> _Exercise instructions_: Set down every line below, word for word.

(Stored items from a collection)
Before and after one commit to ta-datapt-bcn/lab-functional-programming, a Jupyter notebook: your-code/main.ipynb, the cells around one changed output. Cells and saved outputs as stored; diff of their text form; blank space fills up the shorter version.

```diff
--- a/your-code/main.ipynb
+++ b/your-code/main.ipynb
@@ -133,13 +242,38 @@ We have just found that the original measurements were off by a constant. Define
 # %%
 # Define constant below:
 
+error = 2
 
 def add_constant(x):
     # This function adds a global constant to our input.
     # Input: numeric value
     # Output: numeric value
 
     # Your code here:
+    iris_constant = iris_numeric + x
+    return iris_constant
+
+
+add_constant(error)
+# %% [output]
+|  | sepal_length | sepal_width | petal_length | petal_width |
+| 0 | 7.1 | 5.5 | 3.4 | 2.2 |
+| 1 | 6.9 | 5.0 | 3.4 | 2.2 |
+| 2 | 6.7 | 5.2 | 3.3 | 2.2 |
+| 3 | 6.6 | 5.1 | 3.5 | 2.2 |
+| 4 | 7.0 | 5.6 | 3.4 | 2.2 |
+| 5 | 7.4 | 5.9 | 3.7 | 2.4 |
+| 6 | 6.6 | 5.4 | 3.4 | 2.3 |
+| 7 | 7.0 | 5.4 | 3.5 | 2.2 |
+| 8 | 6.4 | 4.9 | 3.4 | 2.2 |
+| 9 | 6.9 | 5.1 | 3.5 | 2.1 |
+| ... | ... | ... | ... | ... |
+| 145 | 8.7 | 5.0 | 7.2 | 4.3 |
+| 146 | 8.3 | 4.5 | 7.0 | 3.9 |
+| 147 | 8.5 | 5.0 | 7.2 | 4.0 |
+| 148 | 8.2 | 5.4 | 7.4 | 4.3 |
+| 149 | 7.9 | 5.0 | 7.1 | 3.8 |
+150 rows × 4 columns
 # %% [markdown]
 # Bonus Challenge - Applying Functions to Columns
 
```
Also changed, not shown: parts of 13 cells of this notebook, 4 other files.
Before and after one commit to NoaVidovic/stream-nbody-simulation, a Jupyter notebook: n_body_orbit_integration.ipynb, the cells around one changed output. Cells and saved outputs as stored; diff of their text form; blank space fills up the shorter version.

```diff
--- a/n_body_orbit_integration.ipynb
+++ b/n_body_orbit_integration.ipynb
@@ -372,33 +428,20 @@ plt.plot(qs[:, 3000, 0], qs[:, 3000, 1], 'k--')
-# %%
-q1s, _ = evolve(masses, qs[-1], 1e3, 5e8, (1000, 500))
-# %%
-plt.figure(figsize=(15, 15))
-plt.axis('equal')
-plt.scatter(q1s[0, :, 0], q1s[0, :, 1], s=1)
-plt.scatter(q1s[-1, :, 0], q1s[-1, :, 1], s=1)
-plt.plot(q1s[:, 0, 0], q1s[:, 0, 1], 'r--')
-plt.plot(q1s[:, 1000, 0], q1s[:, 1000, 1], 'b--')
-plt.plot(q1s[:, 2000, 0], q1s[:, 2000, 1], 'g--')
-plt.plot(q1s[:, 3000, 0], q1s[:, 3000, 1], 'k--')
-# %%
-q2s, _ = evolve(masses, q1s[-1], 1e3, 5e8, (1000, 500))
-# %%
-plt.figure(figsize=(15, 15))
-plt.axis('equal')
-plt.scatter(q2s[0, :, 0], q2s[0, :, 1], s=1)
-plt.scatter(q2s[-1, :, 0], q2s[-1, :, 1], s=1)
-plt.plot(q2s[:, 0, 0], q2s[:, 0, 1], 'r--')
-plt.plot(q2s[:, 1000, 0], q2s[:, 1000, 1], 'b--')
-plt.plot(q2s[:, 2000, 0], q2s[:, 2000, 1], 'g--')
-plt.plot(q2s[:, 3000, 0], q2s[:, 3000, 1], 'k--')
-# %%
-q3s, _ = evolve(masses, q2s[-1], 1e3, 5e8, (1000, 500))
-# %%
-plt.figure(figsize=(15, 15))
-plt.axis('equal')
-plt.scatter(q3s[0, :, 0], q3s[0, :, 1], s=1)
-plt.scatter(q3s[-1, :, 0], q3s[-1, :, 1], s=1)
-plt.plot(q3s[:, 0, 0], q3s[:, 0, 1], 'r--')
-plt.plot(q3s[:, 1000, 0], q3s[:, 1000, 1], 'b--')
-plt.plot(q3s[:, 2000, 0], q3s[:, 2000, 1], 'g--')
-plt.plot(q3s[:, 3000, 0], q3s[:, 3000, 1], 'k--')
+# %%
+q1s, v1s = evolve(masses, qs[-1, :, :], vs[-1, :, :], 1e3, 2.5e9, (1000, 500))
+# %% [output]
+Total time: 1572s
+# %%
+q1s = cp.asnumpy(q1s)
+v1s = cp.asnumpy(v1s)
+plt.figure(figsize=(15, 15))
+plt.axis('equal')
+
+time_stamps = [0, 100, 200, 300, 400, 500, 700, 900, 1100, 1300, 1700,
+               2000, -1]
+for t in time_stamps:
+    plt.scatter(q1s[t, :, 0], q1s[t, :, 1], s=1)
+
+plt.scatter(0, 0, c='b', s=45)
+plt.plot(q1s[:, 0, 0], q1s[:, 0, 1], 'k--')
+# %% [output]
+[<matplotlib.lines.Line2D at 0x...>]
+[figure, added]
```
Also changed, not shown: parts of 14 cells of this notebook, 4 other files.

> _Solution for this task_:
Before and after one commit to ta-datapt-bcn/lab-functional-programming, a Jupyter notebook: your-code/main.ipynb, the cells around one changed output. Cells and saved outputs as stored; diff of their text form; blank space fills up the shorter version.

```diff
--- a/your-code/main.ipynb
+++ b/your-code/main.ipynb
@@ -133,13 +242,38 @@ We have just found that the original measurements were off by a constant. Define
 # %%
 # Define constant below:
 
+error = 2
 
 def add_constant(x):
     # This function adds a global constant to our input.
     # Input: numeric value
     # Output: numeric value
 
     # Your code here:
+    iris_constant = iris_numeric + x
+    return iris_constant
+
+
+add_constant(error)
+# %% [output]
+|  | sepal_length | sepal_width | petal_length | petal_width |
+| 0 | 7.1 | 5.5 | 3.4 | 2.2 |
+| 1 | 6.9 | 5.0 | 3.4 | 2.2 |
+| 2 | 6.7 | 5.2 | 3.3 | 2.2 |
+| 3 | 6.6 | 5.1 | 3.5 | 2.2 |
+| 4 | 7.0 | 5.6 | 3.4 | 2.2 |
+| 5 | 7.4 | 5.9 | 3.7 | 2.4 |
+| 6 | 6.6 | 5.4 | 3.4 | 2.3 |
+| 7 | 7.0 | 5.4 | 3.5 | 2.2 |
+| 8 | 6.4 | 4.9 | 3.4 | 2.2 |
+| 9 | 6.9 | 5.1 | 3.5 | 2.1 |
+| ... | ... | ... | ... | ... |
+| 145 | 8.7 | 5.0 | 7.2 | 4.3 |
+| 146 | 8.3 | 4.5 | 7.0 | 3.9 |
+| 147 | 8.5 | 5.0 | 7.2 | 4.0 |
+| 148 | 8.2 | 5.4 | 7.4 | 4.3 |
+| 149 | 7.9 | 5.0 | 7.1 | 3.8 |
+150 rows × 4 columns
 # %% [markdown]
 # Bonus Challenge - Applying Functions to Columns
 
```
Also changed, not shown: parts of 13 cells of this notebook, 4 other files.
Before and after one commit to NoaVidovic/stream-nbody-simulation, a Jupyter notebook: n_body_orbit_integration.ipynb, the cells around one changed output. Cells and saved outputs as stored; diff of their text form; blank space fills up the shorter version.

```diff
--- a/n_body_orbit_integration.ipynb
+++ b/n_body_orbit_integration.ipynb
@@ -372,33 +428,20 @@ plt.plot(qs[:, 3000, 0], qs[:, 3000, 1], 'k--')
-# %%
-q1s, _ = evolve(masses, qs[-1], 1e3, 5e8, (1000, 500))
-# %%
-plt.figure(figsize=(15, 15))
-plt.axis('equal')
-plt.scatter(q1s[0, :, 0], q1s[0, :, 1], s=1)
-plt.scatter(q1s[-1, :, 0], q1s[-1, :, 1], s=1)
-plt.plot(q1s[:, 0, 0], q1s[:, 0, 1], 'r--')
-plt.plot(q1s[:, 1000, 0], q1s[:, 1000, 1], 'b--')
-plt.plot(q1s[:, 2000, 0], q1s[:, 2000, 1], 'g--')
-plt.plot(q1s[:, 3000, 0], q1s[:, 3000, 1], 'k--')
-# %%
-q2s, _ = evolve(masses, q1s[-1], 1e3, 5e8, (1000, 500))
-# %%
-plt.figure(figsize=(15, 15))
-plt.axis('equal')
-plt.scatter(q2s[0, :, 0], q2s[0, :, 1], s=1)
-plt.scatter(q2s[-1, :, 0], q2s[-1, :, 1], s=1)
-plt.plot(q2s[:, 0, 0], q2s[:, 0, 1], 'r--')
-plt.plot(q2s[:, 1000, 0], q2s[:, 1000, 1], 'b--')
-plt.plot(q2s[:, 2000, 0], q2s[:, 2000, 1], 'g--')
-plt.plot(q2s[:, 3000, 0], q2s[:, 3000, 1], 'k--')
-# %%
-q3s, _ = evolve(masses, q2s[-1], 1e3, 5e8, (1000, 500))
-# %%
-plt.figure(figsize=(15, 15))
-plt.axis('equal')
-plt.scatter(q3s[0, :, 0], q3s[0, :, 1], s=1)
-plt.scatter(q3s[-1, :, 0], q3s[-1, :, 1], s=1)
-plt.plot(q3s[:, 0, 0], q3s[:, 0, 1], 'r--')
-plt.plot(q3s[:, 1000, 0], q3s[:, 1000, 1], 'b--')
-plt.plot(q3s[:, 2000, 0], q3s[:, 2000, 1], 'g--')
-plt.plot(q3s[:, 3000, 0], q3s[:, 3000, 1], 'k--')
+# %%
+q1s, v1s = evolve(masses, qs[-1, :, :], vs[-1, :, :], 1e3, 2.5e9, (1000, 500))
+# %% [output]
+Total time: 1572s
+# %%
+q1s = cp.asnumpy(q1s)
+v1s = cp.asnumpy(v1s)
+plt.figure(figsize=(15, 15))
+plt.axis('equal')
+
+time_stamps = [0, 100, 200, 300, 400, 500, 700, 900, 1100, 1300, 1700,
+               2000, -1]
+for t in time_stamps:
+    plt.scatter(q1s[t, :, 0], q1s[t, :, 1], s=1)
+
+plt.scatter(0, 0, c='b', s=45)
+plt.plot(q1s[:, 0, 0], q1s[:, 0, 1], 'k--')
+# %% [output]
+[<matplotlib.lines.Line2D at 0x...>]
+[figure, added]
```
Also changed, not shown: parts of 14 cells of this notebook, 4 other files.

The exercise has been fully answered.